It is important to note that the duties apply to existing tenancies as well as new tenancies. If a landlord has failed to comply with either duty, the tenant can apply to court asking for an award of up to three times the amount of their deposit. The regulations are clear that where a landlord has failed in either duty, the court has no discretion – the landlord must face a financial penalty. The only question for the court will be the level of award.
The court’s discretion in this regard has been highlighted by two recent decisions from Edinburgh Sheriff Court.
In the case of Fraser and Pease v Meehan, the landlord had failed to lodge the deposit with a scheme and had failed to provide the information to the tenants. He pleaded ignorance, stating that he resided in Australia and was not aware of the regulations and the duties that came with them. It was however noted that he had previously been employed by a letting agent in Edinburgh and accordingly would have had some knowledge of the sector.

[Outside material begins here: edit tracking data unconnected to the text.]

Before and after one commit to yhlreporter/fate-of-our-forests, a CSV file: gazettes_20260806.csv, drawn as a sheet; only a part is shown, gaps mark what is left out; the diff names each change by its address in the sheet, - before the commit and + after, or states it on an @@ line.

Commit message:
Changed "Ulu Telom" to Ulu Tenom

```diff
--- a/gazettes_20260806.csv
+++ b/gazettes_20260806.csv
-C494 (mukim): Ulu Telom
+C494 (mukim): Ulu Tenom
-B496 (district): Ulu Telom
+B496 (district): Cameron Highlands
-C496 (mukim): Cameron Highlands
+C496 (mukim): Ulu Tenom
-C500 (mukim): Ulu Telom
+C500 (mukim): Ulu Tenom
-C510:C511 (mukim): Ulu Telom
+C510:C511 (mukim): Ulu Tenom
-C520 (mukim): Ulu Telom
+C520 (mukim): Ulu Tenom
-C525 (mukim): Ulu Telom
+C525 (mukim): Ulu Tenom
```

The Sheriff commented that the regulations had been introduced to address a “perceived mischief” and would be meaningless if they were not rigorously enforced. The landlord had provided no proper explanation for his failure to comply with his duties under the scheme. In the circumstances, the Sheriff awarded the tenants the maximum penalty of three times the deposit. This amounted to £3450. The tenants were also awarded the expenses of the court proceedings.
In Smith and Carse v Chan, the situation was slightly different. The landlord had instructed an agent to act on his behalf. His agent had lodged the deposit with an approved scheme. However, when sending out the required
information to the tenants, the agent had misspelled the postcode in the address. The landlord argued that by instructing his agents to provide the information, he had complied with his duties under the scheme. In any event, it had simply been an administrative error. The Sheriff was however satisfied that there had been a failure to comply with the duty to provide information albeit the deposit had been lodged. Sending out the paperwork with an incorrect address did not constitute a provision of information to the tenant. Accordingly, the Sheriff had to award a payment to the tenants. He did however take into account the circumstances of the case and
calculated a sum of £775 which was the equivalent of the deposit paid.
The court has confirmed in these two cases that the regulations are clear – ignorance will not be an excuse and where there has been a failure to comply with the landlord’s duties under the scheme, either in whole or in part, the landlord will face a penalty. However where there is a satisfactory explanation for the landlord’s failure, there may be some leniency on the court’s part.
Source Citylets Report Q3